Single-cell isoform RNA sequencing (ScISOr-Seq) across thousands of cells reveals isoforms of cerebellar cell types.
Date: 15th October 2018 | Source: Nature Biotechnology

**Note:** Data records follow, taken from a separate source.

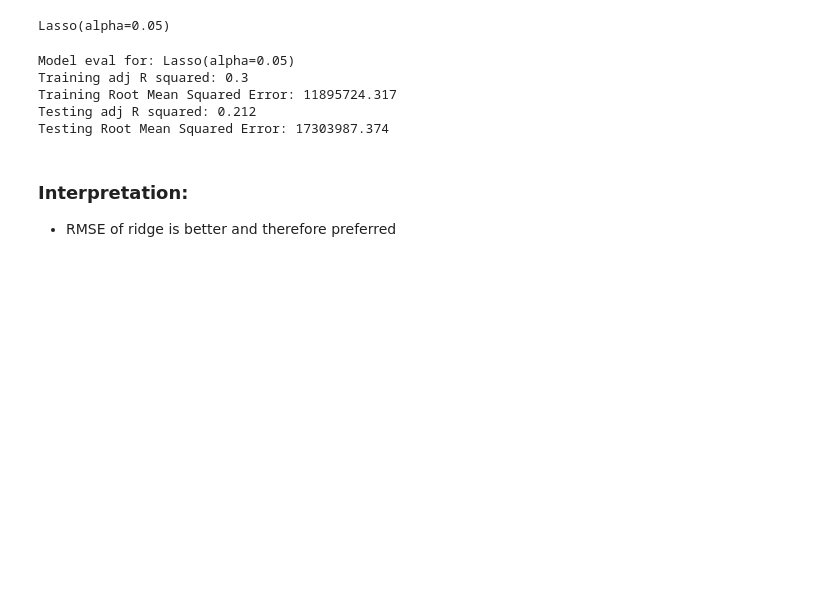
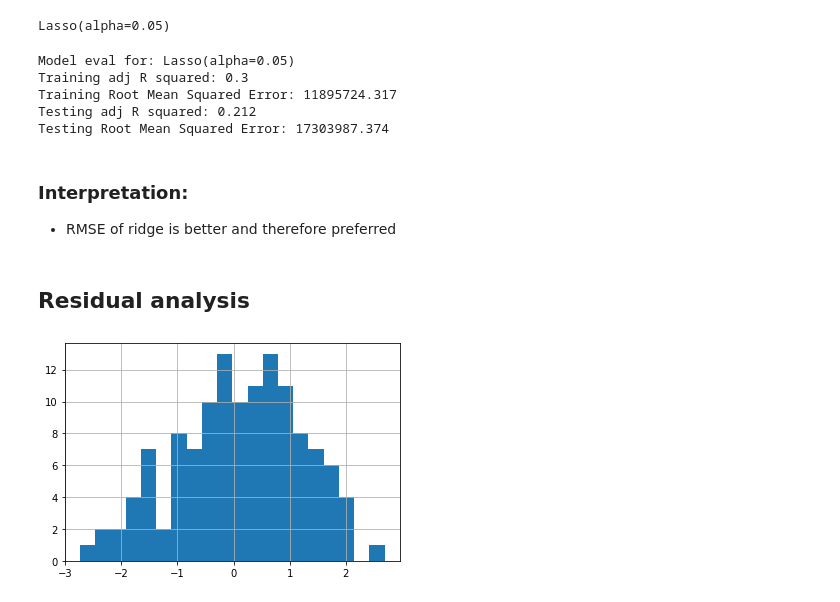
Before and after one commit to etr359/capstone, a Jupyter notebook: Modeling.ipynb, the cells around one changed output. Drawn from its saved outputs; the diff is of its cells as text; code cells hidden in the pictures; blank space fills up the shorter version.

```diff
--- a/Modeling.ipynb
+++ b/Modeling.ipynb
@@ -821,3 +841,17 @@ Testing Root Mean Squared Error: 17303987.374
 # %% [markdown]
 ### Interpretation:
 * RMSE of ridge is better and therefore preferred
+# %% [markdown]
+## Residual analysis
+# %%
+#Created predicted values of y for test set
+y_hat_test = grid_ridge_pca_poly2.best_estimator_.predict(pca_test_6_poly)
+# %%
+#calculating residuals
+residuals = (y_test - y_hat_test)
+# %%
+#plotting residuals to visually inspect for normality
+residuals.hist(bins=20)
+plt.show()
+# %% [output]
+[figure, added]
```
Also changed, not shown: parts of 7 cells of this notebook, 6 other files.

Full-length RNA sequencing (RNA-Seq) has been applied to bulk tissue, cell lines and sorted cells to characterize transcriptomes, but applying this technology to single cells has proven to be difficult, with less than ten single-cell transcriptomes having been analyzed thus far. Although single splicing events have been described for ≤200 single cells with statistical confidence, full-length mRNA analyses for hundreds of cells have not been reported. Single-cell short-read 3′ sequencing enables the identification of cellular subtypes, but full-length mRNA isoforms for these cell types cannot be profiled. We developed a method that starts with bulk tissue and identifies single-cell types and their full-length RNA isoforms without fluorescence-activated cell sorting. Using single-cell isoform RNA-Seq (ScISOr-Seq), we identified RNA isoforms in neurons, astrocytes, microglia, and cell subtypes such as Purkinje and Granule cells, and cell-type-specific combination patterns of distant splice sites. We used ScISOr-Seq to improve genome annotation in mouse Gencode version 10 by determining the cell-type-specific expression of 18,173 known and 16,872 novel isoforms.